- Opening Delimiter -

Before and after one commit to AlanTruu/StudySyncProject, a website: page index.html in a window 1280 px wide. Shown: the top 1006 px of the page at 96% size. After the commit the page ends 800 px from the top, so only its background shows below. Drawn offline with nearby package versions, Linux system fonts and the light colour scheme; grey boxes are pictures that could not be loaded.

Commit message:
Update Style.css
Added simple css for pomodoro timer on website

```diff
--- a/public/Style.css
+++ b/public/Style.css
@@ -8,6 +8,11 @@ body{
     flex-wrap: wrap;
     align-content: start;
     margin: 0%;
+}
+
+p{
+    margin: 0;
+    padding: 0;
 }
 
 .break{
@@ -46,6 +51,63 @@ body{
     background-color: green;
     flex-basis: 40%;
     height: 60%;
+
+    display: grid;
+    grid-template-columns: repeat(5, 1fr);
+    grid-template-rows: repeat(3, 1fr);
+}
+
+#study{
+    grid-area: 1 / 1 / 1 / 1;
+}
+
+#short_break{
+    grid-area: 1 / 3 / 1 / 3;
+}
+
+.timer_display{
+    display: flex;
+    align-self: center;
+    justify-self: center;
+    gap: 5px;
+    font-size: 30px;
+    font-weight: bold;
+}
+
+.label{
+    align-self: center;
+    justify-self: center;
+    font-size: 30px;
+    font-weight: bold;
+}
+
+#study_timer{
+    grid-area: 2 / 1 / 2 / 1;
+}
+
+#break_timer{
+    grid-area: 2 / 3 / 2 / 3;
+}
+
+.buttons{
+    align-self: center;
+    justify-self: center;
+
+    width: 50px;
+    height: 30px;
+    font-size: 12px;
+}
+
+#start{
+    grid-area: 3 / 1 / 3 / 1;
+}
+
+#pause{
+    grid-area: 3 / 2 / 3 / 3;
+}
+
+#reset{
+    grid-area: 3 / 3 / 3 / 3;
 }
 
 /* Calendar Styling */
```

- Closing Delimiter -

#### ACTIVITY:
Returned text must match every record word for word.

#### EXERCISE OUTPUT:
Before and after one commit to AlanTruu/StudySyncProject, a website: page index.html in a window 1280 px wide. Shown: the top 1006 px of the page at 96% size. After the commit the page ends 800 px from the top, so only its background shows below. Drawn offline with nearby package versions, Linux system fonts and the light colour scheme; grey boxes are pictures that could not be loaded.

Commit message:
Update Style.css
Added simple css for pomodoro timer on website

```diff
--- a/public/Style.css
+++ b/public/Style.css
@@ -8,6 +8,11 @@ body{
     flex-wrap: wrap;
     align-content: start;
     margin: 0%;
+}
+
+p{
+    margin: 0;
+    padding: 0;
 }
 
 .break{
@@ -46,6 +51,63 @@ body{
     background-color: green;
     flex-basis: 40%;
     height: 60%;
+
+    display: grid;
+    grid-template-columns: repeat(5, 1fr);
+    grid-template-rows: repeat(3, 1fr);
+}
+
+#study{
+    grid-area: 1 / 1 / 1 / 1;
+}
+
+#short_break{
+    grid-area: 1 / 3 / 1 / 3;
+}
+
+.timer_display{
+    display: flex;
+    align-self: center;
+    justify-self: center;
+    gap: 5px;
+    font-size: 30px;
+    font-weight: bold;
+}
+
+.label{
+    align-self: center;
+    justify-self: center;
+    font-size: 30px;
+    font-weight: bold;
+}
+
+#study_timer{
+    grid-area: 2 / 1 / 2 / 1;
+}
+
+#break_timer{
+    grid-area: 2 / 3 / 2 / 3;
+}
+
+.buttons{
+    align-self: center;
+    justify-self: center;
+
+    width: 50px;
+    height: 30px;
+    font-size: 12px;
+}
+
+#start{
+    grid-area: 3 / 1 / 3 / 1;
+}
+
+#pause{
+    grid-area: 3 / 2 / 3 / 3;
+}
+
+#reset{
+    grid-area: 3 / 3 / 3 / 3;
 }
 
 /* Calendar Styling */
```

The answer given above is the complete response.